Not that a parliamentary vote automatically means no foreign policy blunders. The British house of commons has, for example, voted through the 2003 invasion of Iraq with a clear majority. What democratic deliberation does do is put a check upon rash action and initiate broader societal debate on foreign policy. This is especially necessary when policies are enacted internationally that possess little domestic consensus, and whose effectiveness is under doubt.
Trade and stupid shit
The actual content of TTIP is still not known, so it would be too soon to see if it actually contains “stupid shit”, for example cutting the precautionary principle. Secrecy is, however, also affecting EU foreign policy in another way: it makes it harder for negotiators to maintain sufficient support.
European publics increasingly oppose TTIP because of a sequence of controversies largely revolving around a lack of transparency. Eurobarometer results show that opposition to the agreement is growing. In 2014 58% of Europeans were in favour of TTIP, in 2015 this was 53%. This becomes especially significant when in Austria 70% are opposed to the agreement and in Germany 59% show opposition. After leaks by Greenpeace earlier this year, French president Hollande even went as far as stating that he would, at this stage, not accept TTIP, an effective veto.

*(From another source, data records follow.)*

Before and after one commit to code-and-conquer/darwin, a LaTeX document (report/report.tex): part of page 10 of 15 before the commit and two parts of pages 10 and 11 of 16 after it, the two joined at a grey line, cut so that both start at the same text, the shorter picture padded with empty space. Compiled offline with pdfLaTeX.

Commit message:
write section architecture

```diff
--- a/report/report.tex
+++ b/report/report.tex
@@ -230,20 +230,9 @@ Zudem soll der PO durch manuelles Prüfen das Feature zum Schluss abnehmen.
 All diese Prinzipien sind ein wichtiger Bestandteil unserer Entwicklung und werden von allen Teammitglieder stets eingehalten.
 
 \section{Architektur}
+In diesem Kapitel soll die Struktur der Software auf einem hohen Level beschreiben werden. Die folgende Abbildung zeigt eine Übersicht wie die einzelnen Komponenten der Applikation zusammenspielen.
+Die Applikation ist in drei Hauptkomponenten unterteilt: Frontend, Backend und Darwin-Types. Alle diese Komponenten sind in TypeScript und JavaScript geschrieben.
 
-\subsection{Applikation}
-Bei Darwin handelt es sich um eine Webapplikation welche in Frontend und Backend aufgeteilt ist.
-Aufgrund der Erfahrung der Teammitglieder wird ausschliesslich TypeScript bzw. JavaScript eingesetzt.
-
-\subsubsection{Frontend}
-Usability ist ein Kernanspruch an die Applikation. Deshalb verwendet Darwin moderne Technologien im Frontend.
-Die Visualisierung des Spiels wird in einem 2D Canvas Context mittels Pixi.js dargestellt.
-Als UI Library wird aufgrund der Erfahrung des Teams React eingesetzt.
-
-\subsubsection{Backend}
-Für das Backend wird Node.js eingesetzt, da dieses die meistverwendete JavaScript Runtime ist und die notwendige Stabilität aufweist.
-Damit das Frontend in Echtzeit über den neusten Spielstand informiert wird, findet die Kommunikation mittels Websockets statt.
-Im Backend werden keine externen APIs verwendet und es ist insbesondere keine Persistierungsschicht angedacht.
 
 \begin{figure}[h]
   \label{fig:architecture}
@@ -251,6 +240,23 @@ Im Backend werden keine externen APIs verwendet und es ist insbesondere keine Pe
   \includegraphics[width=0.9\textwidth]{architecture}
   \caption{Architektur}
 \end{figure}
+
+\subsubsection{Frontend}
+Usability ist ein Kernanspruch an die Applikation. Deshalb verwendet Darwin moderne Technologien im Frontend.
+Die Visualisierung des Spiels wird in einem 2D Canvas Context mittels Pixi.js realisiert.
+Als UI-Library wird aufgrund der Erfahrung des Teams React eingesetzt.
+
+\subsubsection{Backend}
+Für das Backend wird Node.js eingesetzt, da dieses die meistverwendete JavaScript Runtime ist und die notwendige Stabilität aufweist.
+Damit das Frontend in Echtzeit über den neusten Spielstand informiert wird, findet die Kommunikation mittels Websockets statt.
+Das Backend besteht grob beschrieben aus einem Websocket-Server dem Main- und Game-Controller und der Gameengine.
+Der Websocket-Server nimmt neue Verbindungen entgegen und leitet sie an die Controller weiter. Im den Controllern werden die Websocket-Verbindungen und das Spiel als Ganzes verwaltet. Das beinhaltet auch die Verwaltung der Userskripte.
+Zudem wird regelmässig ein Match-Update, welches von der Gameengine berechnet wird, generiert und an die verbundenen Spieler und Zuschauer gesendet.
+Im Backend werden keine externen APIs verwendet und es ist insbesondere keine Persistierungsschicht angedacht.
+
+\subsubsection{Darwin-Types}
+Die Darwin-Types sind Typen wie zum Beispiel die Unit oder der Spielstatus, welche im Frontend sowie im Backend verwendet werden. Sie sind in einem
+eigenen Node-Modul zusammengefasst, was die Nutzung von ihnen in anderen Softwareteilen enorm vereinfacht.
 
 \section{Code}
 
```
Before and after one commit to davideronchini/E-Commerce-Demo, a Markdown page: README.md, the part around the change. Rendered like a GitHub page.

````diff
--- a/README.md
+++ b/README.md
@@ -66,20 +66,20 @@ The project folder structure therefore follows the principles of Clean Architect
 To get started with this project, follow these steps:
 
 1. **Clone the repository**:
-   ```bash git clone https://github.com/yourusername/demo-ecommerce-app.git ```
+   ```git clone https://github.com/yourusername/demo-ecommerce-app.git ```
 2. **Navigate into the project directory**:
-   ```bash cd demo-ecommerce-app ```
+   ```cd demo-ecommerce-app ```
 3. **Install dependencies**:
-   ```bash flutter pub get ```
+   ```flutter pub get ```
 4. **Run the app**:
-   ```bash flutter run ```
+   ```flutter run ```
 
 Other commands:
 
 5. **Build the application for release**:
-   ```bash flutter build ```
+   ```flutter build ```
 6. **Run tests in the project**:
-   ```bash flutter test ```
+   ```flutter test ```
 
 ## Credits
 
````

Agreements similar to TTIP are equally receiving strong opposition inside and outside of Europe. The TPP (Trans-Pacific Partnership), a similar and already negotiated agreement between the US and Asia, is now under heavy pressure. All of the prominent US presidential candidates are speaking out against it. A lack of transparency and an attempt to rapidly push it through Congress backfired so that even Hillary Clinton is now critical of TPP. In the EU CETA, an agreement with Canada, is now facing opposition from local institutions such as the Walloon parliament in Belgium. TiSA came under pressure in 2014 after a leak by Wikileaks. The Ukraine-EU Association Agreement (which contains free trade clauses) has been voted down in a Dutch referendum this year. And in 2013 the European Parliament rejected ACTA after controversy arose over its content and lack of transparency during negotiations.
EU procedure for dealing with criticism of trade agreements is to release documents ad-hoc and improvise consultations. That TTIP has been the most critiqued one makes that most official releases and consultations have occurred here, with little effect on a declining confidence level.
Support for EU trade agreements, furthermore, needs to be built at the different administrative levels of the Union. Coalitions need to be constructed at national, subnational and supranational levels throughout the EU because often trade agreements impact policy at all these levels. This requires more effort from negotiators compared to bilateral agreements, where only one government (or at least a more limited number) needs to give its support. Such coalition building, in the face of an internationally organised civil society, is very hard to accomplish when citizens feel they are kept in the dark and lack democratic control.
Coalitions will only be built by structurally embedding openness in foreign policy. Systematic and extensive release of documents is necessary if the EU wants to strive towards inclusive free trade, and build coalitions around this goal. If citizens cannot see what happens in negotiations about TTIP, their confidence in European and national democratic procedures will suffer as well. Secrecy here is not only ineffective, it also increases the existing democratic deficit European citizens feel towards the EU and their respective national states. Secrecy here is thus an all-round example of “stupid shit” as Obama so eloquently put it.